| || |
Term limits now!
February 11, 2010 - John Stack
As it becomes more and more apparent to common citizenry that our government is controlled not by the voters, but by big money, special interests and the desire to be re-elected we look for ways to try to stem this fetid tide. Many say to ‘vote them out’. Great idea, but as you know ‘our’ representatives are great its ‘everyone else’ who is bad in congress/senate/assembly. How about term limits and ethics reform?
This week, the NYS senate failed to override the governor’s veto of the weak vote buying window dressing ethics reform bill. Sometimes you read where some governor vetoed a bill, claiming ‘it didn’t go far enough’ where they really meant ‘this goes way too far for me to be comfortable’. This time, I’d wager Gov Paterson was dead on in vetoing this bill because it was way too weak. We know this because he has all ready supplied his own version of the bill which is far tougher than the bill allows for. A big portion of Paterson’s plan would be to divulge much more of financial conflicts of interests by lawyers and consultants. Had this bill been law years ago, we never would have had the Joe Bruno trial (or he would have been punished much more severely). I would really feel better if there was some big regulation involving an industry on the legislative agenda and I knew if some of the lawmakers worked for firms where the big players in this industry had multimillion dollar retainers. Looking at the jobs Joe Bruno was paid for, it is impossible to come away not thinking he was basically selling his vote and influence. As Shelley Silver also makes a ton of dough as a consultant, I’m sure he’d give up his own children before he agreed to more stringent ethics regulations.
But, then again, you can’t really regulate ethics. This week, the Senate voted to remove Hiram Monserrate from office. The same HM who is caught on a video camera screaming at his girlfriend and dragging her thru the halls of their apartment building. Somehow, she also somehow got cut on her face from broken glass. Of course Hi is claiming that it is all a conspiracy etc etc. He claims his constituents voted him into office and he should continue to represent them. He neglects the fact he was elected BEFORE he assaulted his girlfriend. I’m sure the electorate would have a different view of him now. The vote was 53-8 against him. Who were the 8? Pedro Espada – whom I have written about numerous times as the ringleader of the leadership fiasco in Albany last year, Ruben Diaz (another conspirator who is not worthy of the term senator. After the vote, Diaz had the temerity to compare himself to Martin Luther King himself saying the events of the day ‘ …relieves him of his anguish. Now I am a free man…Free at last, free at last, thank Gid almighty, I am free at last’ – this for a guy who was convicted of assault on his girlfriend and is the lowest form of society, and he thinks he is still a viable senator.

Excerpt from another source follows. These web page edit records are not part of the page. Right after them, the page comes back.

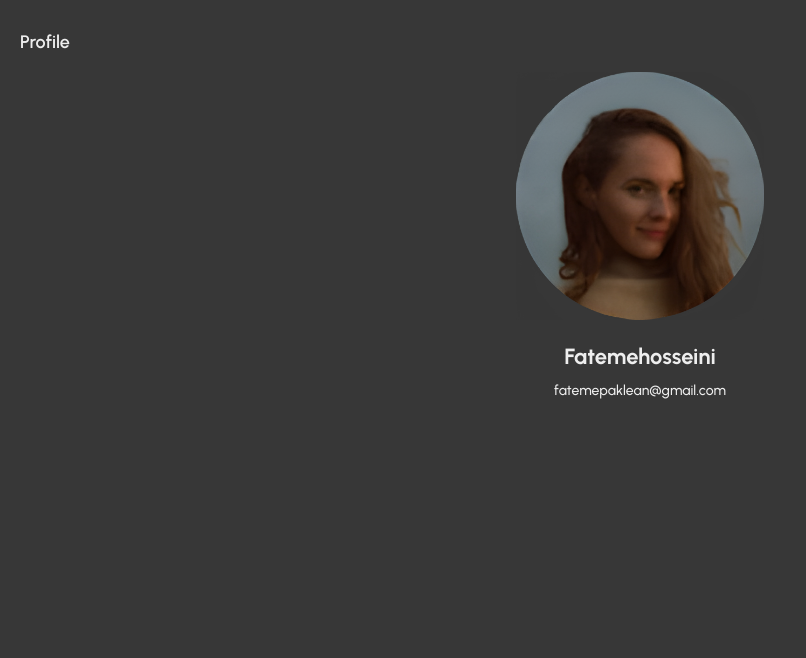
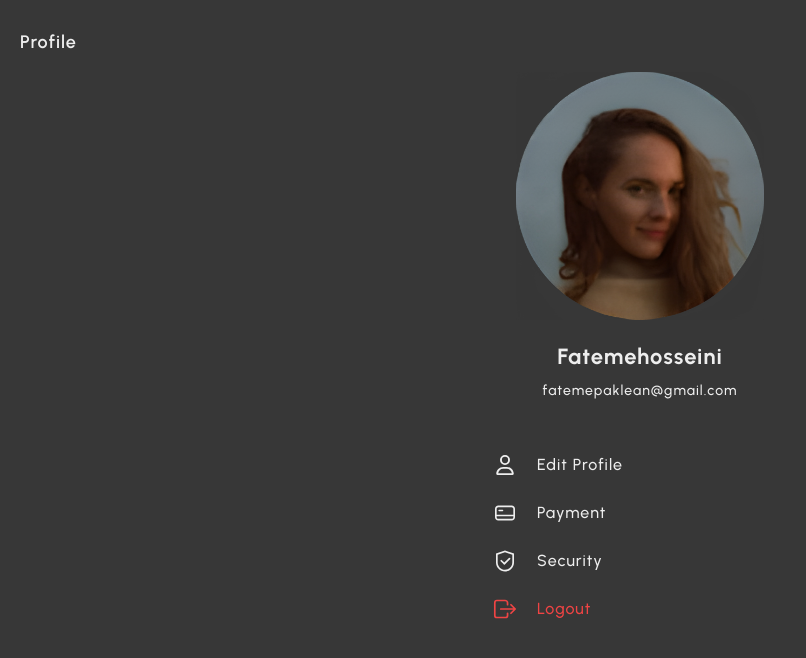
Before and after one commit to arshiiaww/Paklean-test, a React (Vite) app: page / in a window 1280 px wide. Shown: the top 658 px of the page, without its empty margins (0-806 px from the left). Built offline with nearby package versions, Linux system fonts and the light colour scheme.

Commit message:
Implemented Profile page hover animations - some modifications to UserCard

```diff
--- a/src/assets/styles/index.css
+++ b/src/assets/styles/index.css
@@ -11,6 +11,7 @@
     @apply text-white;
     font-family: Urbanist;
     line-height: 1.5;
+    letter-spacing: 1px;
     font-weight: 500;
     font-synthesis: none;
     -webkit-font-smoothing: antialiased;
--- a/src/components/UserCard.tsx
+++ b/src/components/UserCard.tsx
@@ -1,6 +1,6 @@
 const UserCard = () => {
     return (
-        <div className="flex flex-col w-full justify-center items-center">
+        <div className="flex flex-col w-full justify-center items-center mt-4 mb-10">
             <img
                 src="/src/assets/images/profile-img.jpeg"
                 className="block w-2/5 md:w-2/6 lg:w-1/4 xl:w-1/5 2xl:w-1/6 mx-auto"
--- a/src/pages/ProfilePage.tsx
+++ b/src/pages/ProfilePage.tsx
@@ -1,11 +1,52 @@
 import UserCard from '../components/UserCard';
+import { Link } from 'react-router-dom';
+import { FaRegUser } from "react-icons/fa6";
+import { AiOutlineSafety } from "react-icons/ai";
+import { CgCreditCard } from "react-icons/cg";
+import { IoLogOutOutline } from "react-icons/io5";
 
 const ProfilePage: React.FC = () => {
     return (
         <div className='container mx-auto px-5 py-7'>
-            <p className='font-semibold text-[17px] lg:text-lg mb-4'>Profile</p>
+            <p className='font-semibold text-[17px] lg:text-lg'>Profile</p>
             {/* <p>En</p> */}
             <UserCard />
+            <nav className='w-full min-[440px]:w-2/3 sm:w-1/2 lg:w-1/3 xl:w-1/4 min-[440px]:mx-auto'>
+                <ul>
+                    <li className='py-3 hover:bg-[#262626] rounded-lg'>
+                        <Link to="/edit-profile">
+                            <div className='flex items-center text-blue-500 gap-6'>
+                                <FaRegUser  className='scale-125 ml-3' />
+                                <span className=''>Edit Profile</span>
+                            </div>
+                        </Link>
+                    </li>
+                    <li className='py-3 hover:bg-[#262626] rounded-lg'>
+                        <Link to="/" >
+                            <div className='flex items-center text-blue-500 gap-6'>
+                                <CgCreditCard className=' scale-125 ml-3' />
+                                <span className=''>Payment</span>
+                            </div>
+                        </Link>
+                    </li>
+                    <li className='py-3 hover:bg-[#262626] rounded-lg'>
+                        <Link to="/">
+                            <div className='flex items-center text-blue-500 gap-6'>
+                                <AiOutlineSafety className='scale-150 ml-3' />
+                                <span className=''>Security</span>
+                            </div>
+                        </Link>
+                    </li>
+                    <li className='py-3 text-red hover:bg-[#7f1d1d] hover:bg-opacity-35 rounded-lg'>
+                        <Link to="/">
+                            <div className='flex items-center text-blue-500 gap-6'>
+                                <IoLogOutOutline className='scale-[1.7] ml-3' />
+                                <span className=''>Logout</span>
+                            </div>
+                        </Link>
+                    </li>
+                </ul>
+            </nav>
         </div>
      );
 }
--- a/tailwind.config.js
+++ b/tailwind.config.js
@@ -11,7 +11,7 @@ export default {
         DEFAULT: '#373737'
       },
       white: '#EEEEEE',
-      red: '#b91c1c',
+      red: '#ef4444',
       indigo: '#4f46e5',
     },
     extend: {},
```
Also changed, not shown: src/assets/icons.txt, src/components/BottomSheet.tsx (added).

Kevin Parker – who not surprisingly voted to keep Monserrate – as he himself is facing felony assault charges for an altercation with a photographer. John Sampson, democratic conference leader who basically owes his position to Espada, monserrate and Diaz . We can’t get these sleazeballs to vote with any conscience or ethics, no matter what laws we pass.
How about term limits? I finally have come around to that being a viable solution, mostly because of the terrible reasoning in a editorial in the Press Republican. A big portion of the P-Rs opposition is that if term limits were set at like 12 years, who would run for office? They surmised only older people or the rich would run, if they didn’t have the belief that they would be in office for more than 12 years! I say, no politician should believe that they have some type of god given right to stay in office forever! Currently, something like over 90% of all NY legislators (Senate and Assembly) get reelected. Its not because they are doing a good job, as evidenced by these two legislative bodies having lower approval ratings than George W Bush at a Green Peace rally. They get reelected because their districts are mostly drawn to get their party elected, and then use their position to spend most of their time using the trappings of office to get reelected. Regardless if you are a democrat or republican, rarely will you face a primary, or at least a primary where the party supports the upstart. With term limits, yeah we may throw some of the good out with the bad. But, when you get rid of the 95 % who are the bad, I’ll gladly take the 5% of the good being let go. The more a politician is in office, the more powerful he or she gets. They rarely use this power for the overall good, but to make themselves more powerful for the sake of power and money. I can’t think of any assemblymen or senators or congressmen who are indisposable, where the state would be worse off without them. But, I can name a bunch quickly (including most people mentioned here) who the state would be better off with them gone.
No comments posted for this article.
Post a Comment
News, Blogs & Events Web